Start of Data for this task

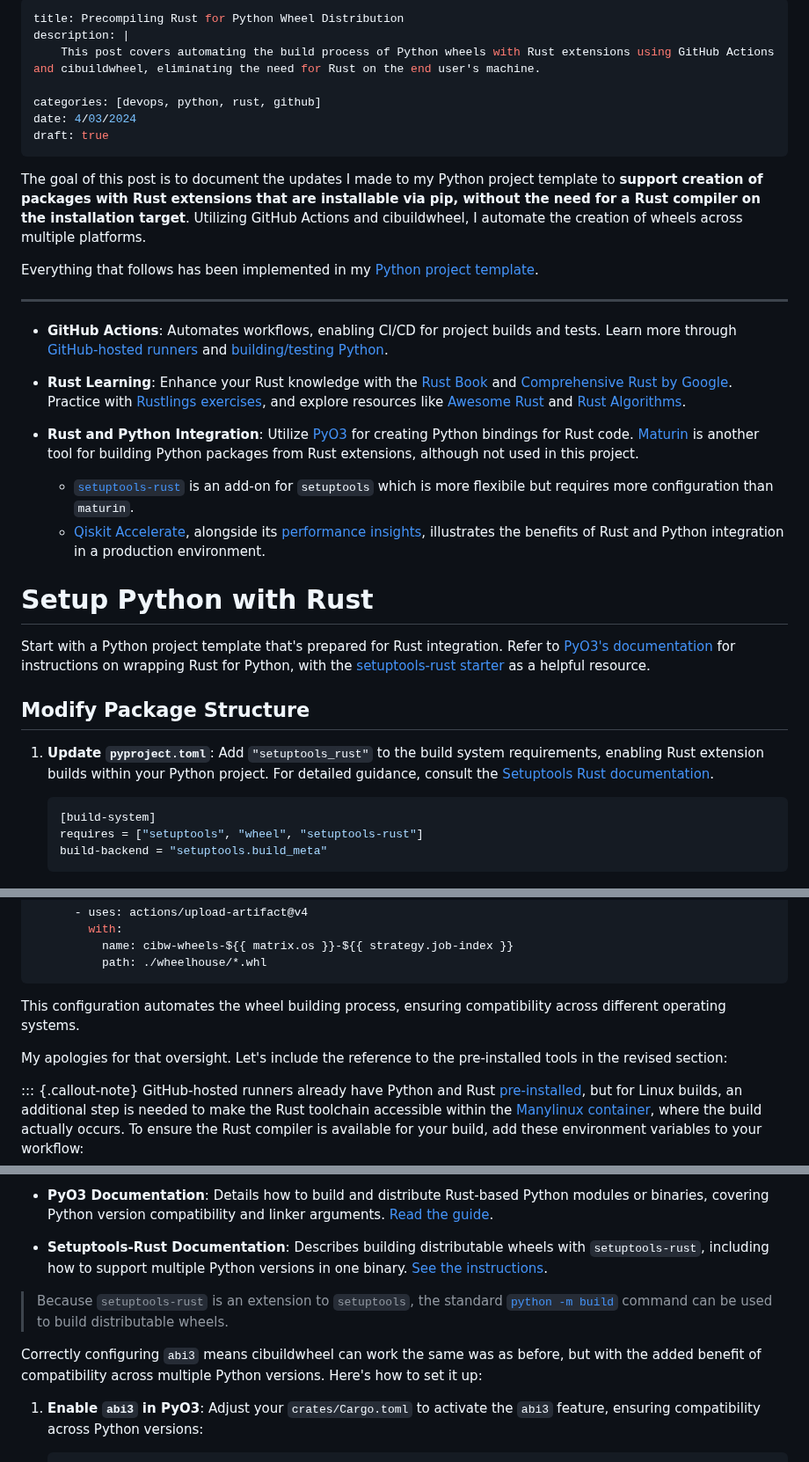
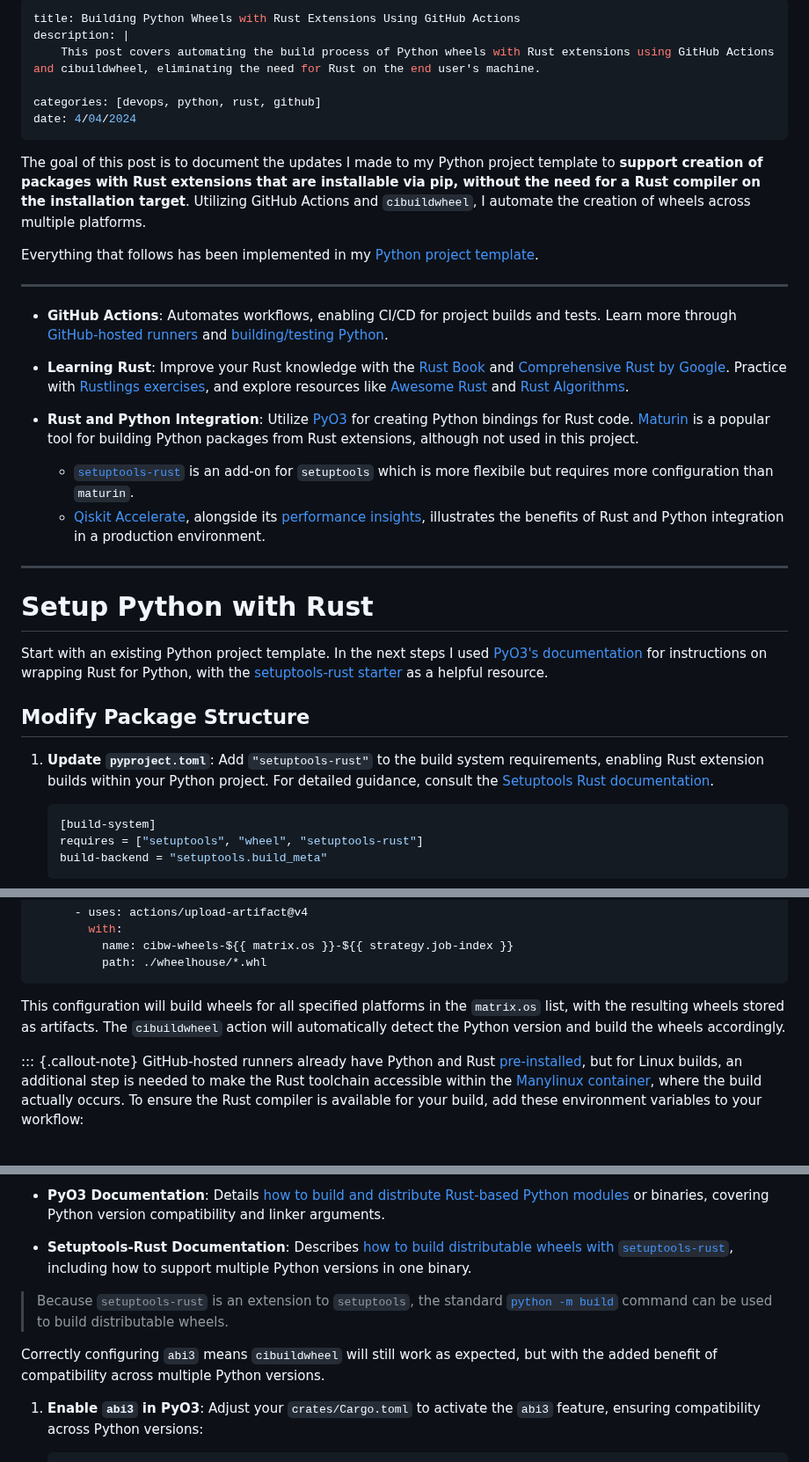
Before and after one commit to evmckinney9/jenglot, a Markdown page: posts/01_rust_wheels/index.md, 3 parts joined by grey strips. Shown at 88% size. Rendered like a GitHub page.

````diff
--- a/posts/01_rust_wheels/index.md
+++ b/posts/01_rust_wheels/index.md
@@ -1,14 +1,12 @@
 ---
-title: Precompiling Rust for Python Wheel Distribution
+title: Building Python Wheels with Rust Extensions Using GitHub Actions
 description: |
     This post covers automating the build process of Python wheels with Rust extensions using GitHub Actions and cibuildwheel, eliminating the need for Rust on the end user's machine.
 
 categories: [devops, python, rust, github]
-date: 4/03/2024
-draft: true
+date: 4/04/2024
 ---
-
-The goal of this post is to document the updates I made to my Python project template to **support creation of packages with Rust extensions that are installable via pip, without the need for a Rust compiler on the installation target**. Utilizing GitHub Actions and cibuildwheel, I automate the creation of wheels across multiple platforms.
+The goal of this post is to document the updates I made to my Python project template to **support creation of packages with Rust extensions that are installable via pip, without the need for a Rust compiler on the installation target**. Utilizing GitHub Actions and `cibuildwheel`, I automate the creation of wheels across multiple platforms.
 
 Everything that follows has been implemented in my [Python project template](https://github.com/evmckinney9/python-template).
 
@@ -16,20 +14,21 @@ ___
 
 - **GitHub Actions**: Automates workflows, enabling CI/CD for project builds and tests. Learn more through [GitHub-hosted runners](https://docs.github.com/en/actions/using-github-hosted-runners/about-github-hosted-runners) and [building/testing Python](https://docs.github.com/en/actions/automating-builds-and-tests/building-and-testing-python).
 
-- **Rust Learning**: Enhance your Rust knowledge with the [Rust Book](https://doc.rust-lang.org/stable/book/) and [Comprehensive Rust by Google](https://google.github.io/comprehensive-rust/). Practice with [Rustlings exercises](https://github.com/rust-lang/rustlings), and explore resources like [Awesome Rust](https://github.com/rust-unofficial/awesome-rust) and [Rust Algorithms](https://github.com/TheAlgorithms/Rust).
+- **Learning Rust**: Improve your Rust knowledge with the [Rust Book](https://doc.rust-lang.org/stable/book/) and [Comprehensive Rust by Google](https://google.github.io/comprehensive-rust/). Practice with [Rustlings exercises](https://github.com/rust-lang/rustlings), and explore resources like [Awesome Rust](https://github.com/rust-unofficial/awesome-rust) and [Rust Algorithms](https://github.com/TheAlgorithms/Rust).
 
-- **Rust and Python Integration**: Utilize [PyO3](https://pyo3.rs) for creating Python bindings for Rust code. [Maturin](https://www.maturin.rs/) is another tool for building Python packages from Rust extensions, although not used in this project.
+- **Rust and Python Integration**: Utilize [PyO3](https://pyo3.rs) for creating Python bindings for Rust code. [Maturin](https://www.maturin.rs/) is a popular tool for building Python packages from Rust extensions, although not used in this project.
   - [`setuptools-rust`](https://github.com/PyO3/setuptools-rust) is an add-on for `setuptools` which is more flexibile but requires more configuration than `maturin`.
   - [Qiskit Accelerate](https://github.com/Qiskit/qiskit/tree/main/crates/accelerate), alongside its [performance insights](https://medium.com/qiskit/new-weve-started-using-rust-in-qiskit-for-better-performance-a3676433ca8c), illustrates the benefits of Rust and Python integration in a production environment.
 
+___
 
 # Setup Python with Rust
 
-Start with a Python project template that's prepared for Rust integration. Refer to [PyO3's documentation](https://pyo3.rs) for instructions on wrapping Rust for Python, with the [setuptools-rust starter](https://github.com/PyO3/pyo3/tree/main/examples/setuptools-rust-starter) as a helpful resource.
+Start with an existing Python project template. In the next steps I used [PyO3's documentation](https://pyo3.rs) for instructions on wrapping Rust for Python, with the [setuptools-rust starter](https://github.com/PyO3/pyo3/tree/main/examples/setuptools-rust-starter) as a helpful resource.
 
 ## Modify Package Structure
 
-1. **Update `pyproject.toml`**: Add `"setuptools_rust"` to the build system requirements, enabling Rust extension builds within your Python project. For detailed guidance, consult the [Setuptools Rust documentation](https://setuptools-rust.readthedocs.io/en/latest/).
+1. **Update `pyproject.toml`**: Add `"setuptools-rust"` to the build system requirements, enabling Rust extension builds within your Python project. For detailed guidance, consult the [Setuptools Rust documentation](https://setuptools-rust.readthedocs.io/en/latest/).
 
     ```toml
     [build-system]
@@ -205,9 +210,7 @@ jobs:
           path: ./wheelhouse/*.whl
 ```
 
-This configuration automates the wheel building process, ensuring compatibility across different operating systems.
-
-My apologies for that oversight. Let's include the reference to the pre-installed tools in the revised section:
+This configuration will build wheels for all specified platforms in the `matrix.os` list, with the resulting wheels stored as artifacts. The `cibuildwheel` action will automatically detect the Python version and build the wheels accordingly.
 
 ::: {.callout-note}
 GitHub-hosted runners already have Python and Rust [pre-installed](https://github.com/actions/runner-images#available-images), but for Linux builds, an additional step is needed to make the Rust toolchain accessible within the [Manylinux container](https://github.com/pypa/manylinux), where the build actually occurs. To ensure the Rust compiler is available for your build, add these environment variables to your workflow:
@@ -229,11 +232,11 @@ Python extension modules are typically tied to the Python version they were comp
 
-- **PyO3 Documentation**: Details how to build and distribute Rust-based Python modules or binaries, covering Python version compatibility and linker arguments. [Read the guide](https://pyo3.rs/v0.21.0/building-and-distribution.html).
+- **PyO3 Documentation**: Details [how to build and distribute Rust-based Python modules](https://pyo3.rs/v0.21.0/building-and-distribution.html) or binaries, covering Python version compatibility and linker arguments.
 
-- **Setuptools-Rust Documentation**: Describes building distributable wheels with `setuptools-rust`, including how to support multiple Python versions in one binary. [See the instructions](https://setuptools-rust.readthedocs.io/en/latest/building_wheels.html).
+- **Setuptools-Rust Documentation**: Describes [how to build distributable wheels with `setuptools-rust`](https://setuptools-rust.readthedocs.io/en/latest/building_wheels.html), including how to support multiple Python versions in one binary.
 
 > Because `setuptools-rust` is an extension to `setuptools`, the standard [`python -m build`](https://pypa-build.readthedocs.io/en/stable/) command can be used to build distributable wheels.
 
-Correctly configuring `abi3` means cibuildwheel can work the same was as before, but with the added benefit of compatibility across multiple Python versions. Here's how to set it up:
+Correctly configuring `abi3` means `cibuildwheel` will still work as expected, but with the added benefit of compatibility across multiple Python versions.
 
 1. **Enable `abi3` in PyO3**: Adjust your `crates/Cargo.toml` to activate the `abi3` feature, ensuring compatibility across Python versions:
 
````
Also changed, not shown: other parts of posts/01_rust_wheels/index.md (+59 -68 lines).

End of Data for this task

• **Activity**
None of the pictures should be copied, but every record above must be returned exactly.

• **Result of this task**
Before and after one commit to evmckinney9/jenglot, a Markdown page: posts/01_rust_wheels/index.md, 3 parts joined by grey strips. Shown at 88% size. Rendered like a GitHub page.

````diff
--- a/posts/01_rust_wheels/index.md
+++ b/posts/01_rust_wheels/index.md
@@ -1,14 +1,12 @@
 ---
-title: Precompiling Rust for Python Wheel Distribution
+title: Building Python Wheels with Rust Extensions Using GitHub Actions
 description: |
     This post covers automating the build process of Python wheels with Rust extensions using GitHub Actions and cibuildwheel, eliminating the need for Rust on the end user's machine.
 
 categories: [devops, python, rust, github]
-date: 4/03/2024
-draft: true
+date: 4/04/2024
 ---
-
-The goal of this post is to document the updates I made to my Python project template to **support creation of packages with Rust extensions that are installable via pip, without the need for a Rust compiler on the installation target**. Utilizing GitHub Actions and cibuildwheel, I automate the creation of wheels across multiple platforms.
+The goal of this post is to document the updates I made to my Python project template to **support creation of packages with Rust extensions that are installable via pip, without the need for a Rust compiler on the installation target**. Utilizing GitHub Actions and `cibuildwheel`, I automate the creation of wheels across multiple platforms.
 
 Everything that follows has been implemented in my [Python project template](https://github.com/evmckinney9/python-template).
 
@@ -16,20 +14,21 @@ ___
 
 - **GitHub Actions**: Automates workflows, enabling CI/CD for project builds and tests. Learn more through [GitHub-hosted runners](https://docs.github.com/en/actions/using-github-hosted-runners/about-github-hosted-runners) and [building/testing Python](https://docs.github.com/en/actions/automating-builds-and-tests/building-and-testing-python).
 
-- **Rust Learning**: Enhance your Rust knowledge with the [Rust Book](https://doc.rust-lang.org/stable/book/) and [Comprehensive Rust by Google](https://google.github.io/comprehensive-rust/). Practice with [Rustlings exercises](https://github.com/rust-lang/rustlings), and explore resources like [Awesome Rust](https://github.com/rust-unofficial/awesome-rust) and [Rust Algorithms](https://github.com/TheAlgorithms/Rust).
+- **Learning Rust**: Improve your Rust knowledge with the [Rust Book](https://doc.rust-lang.org/stable/book/) and [Comprehensive Rust by Google](https://google.github.io/comprehensive-rust/). Practice with [Rustlings exercises](https://github.com/rust-lang/rustlings), and explore resources like [Awesome Rust](https://github.com/rust-unofficial/awesome-rust) and [Rust Algorithms](https://github.com/TheAlgorithms/Rust).
 
-- **Rust and Python Integration**: Utilize [PyO3](https://pyo3.rs) for creating Python bindings for Rust code. [Maturin](https://www.maturin.rs/) is another tool for building Python packages from Rust extensions, although not used in this project.
+- **Rust and Python Integration**: Utilize [PyO3](https://pyo3.rs) for creating Python bindings for Rust code. [Maturin](https://www.maturin.rs/) is a popular tool for building Python packages from Rust extensions, although not used in this project.
   - [`setuptools-rust`](https://github.com/PyO3/setuptools-rust) is an add-on for `setuptools` which is more flexibile but requires more configuration than `maturin`.
   - [Qiskit Accelerate](https://github.com/Qiskit/qiskit/tree/main/crates/accelerate), alongside its [performance insights](https://medium.com/qiskit/new-weve-started-using-rust-in-qiskit-for-better-performance-a3676433ca8c), illustrates the benefits of Rust and Python integration in a production environment.
 
+___
 
 # Setup Python with Rust
 
-Start with a Python project template that's prepared for Rust integration. Refer to [PyO3's documentation](https://pyo3.rs) for instructions on wrapping Rust for Python, with the [setuptools-rust starter](https://github.com/PyO3/pyo3/tree/main/examples/setuptools-rust-starter) as a helpful resource.
+Start with an existing Python project template. In the next steps I used [PyO3's documentation](https://pyo3.rs) for instructions on wrapping Rust for Python, with the [setuptools-rust starter](https://github.com/PyO3/pyo3/tree/main/examples/setuptools-rust-starter) as a helpful resource.
 
 ## Modify Package Structure
 
-1. **Update `pyproject.toml`**: Add `"setuptools_rust"` to the build system requirements, enabling Rust extension builds within your Python project. For detailed guidance, consult the [Setuptools Rust documentation](https://setuptools-rust.readthedocs.io/en/latest/).
+1. **Update `pyproject.toml`**: Add `"setuptools-rust"` to the build system requirements, enabling Rust extension builds within your Python project. For detailed guidance, consult the [Setuptools Rust documentation](https://setuptools-rust.readthedocs.io/en/latest/).
 
     ```toml
     [build-system]
@@ -205,9 +210,7 @@ jobs:
           path: ./wheelhouse/*.whl
 ```
 
-This configuration automates the wheel building process, ensuring compatibility across different operating systems.
-
-My apologies for that oversight. Let's include the reference to the pre-installed tools in the revised section:
+This configuration will build wheels for all specified platforms in the `matrix.os` list, with the resulting wheels stored as artifacts. The `cibuildwheel` action will automatically detect the Python version and build the wheels accordingly.
 
 ::: {.callout-note}
 GitHub-hosted runners already have Python and Rust [pre-installed](https://github.com/actions/runner-images#available-images), but for Linux builds, an additional step is needed to make the Rust toolchain accessible within the [Manylinux container](https://github.com/pypa/manylinux), where the build actually occurs. To ensure the Rust compiler is available for your build, add these environment variables to your workflow:
@@ -229,11 +232,11 @@ Python extension modules are typically tied to the Python version they were comp
 
-- **PyO3 Documentation**: Details how to build and distribute Rust-based Python modules or binaries, covering Python version compatibility and linker arguments. [Read the guide](https://pyo3.rs/v0.21.0/building-and-distribution.html).
+- **PyO3 Documentation**: Details [how to build and distribute Rust-based Python modules](https://pyo3.rs/v0.21.0/building-and-distribution.html) or binaries, covering Python version compatibility and linker arguments.
 
-- **Setuptools-Rust Documentation**: Describes building distributable wheels with `setuptools-rust`, including how to support multiple Python versions in one binary. [See the instructions](https://setuptools-rust.readthedocs.io/en/latest/building_wheels.html).
+- **Setuptools-Rust Documentation**: Describes [how to build distributable wheels with `setuptools-rust`](https://setuptools-rust.readthedocs.io/en/latest/building_wheels.html), including how to support multiple Python versions in one binary.
 
 > Because `setuptools-rust` is an extension to `setuptools`, the standard [`python -m build`](https://pypa-build.readthedocs.io/en/stable/) command can be used to build distributable wheels.
 
-Correctly configuring `abi3` means cibuildwheel can work the same was as before, but with the added benefit of compatibility across multiple Python versions. Here's how to set it up:
+Correctly configuring `abi3` means `cibuildwheel` will still work as expected, but with the added benefit of compatibility across multiple Python versions.
 
 1. **Enable `abi3` in PyO3**: Adjust your `crates/Cargo.toml` to activate the `abi3` feature, ensuring compatibility across Python versions:
 
````
Also changed, not shown: other parts of posts/01_rust_wheels/index.md (+59 -68 lines).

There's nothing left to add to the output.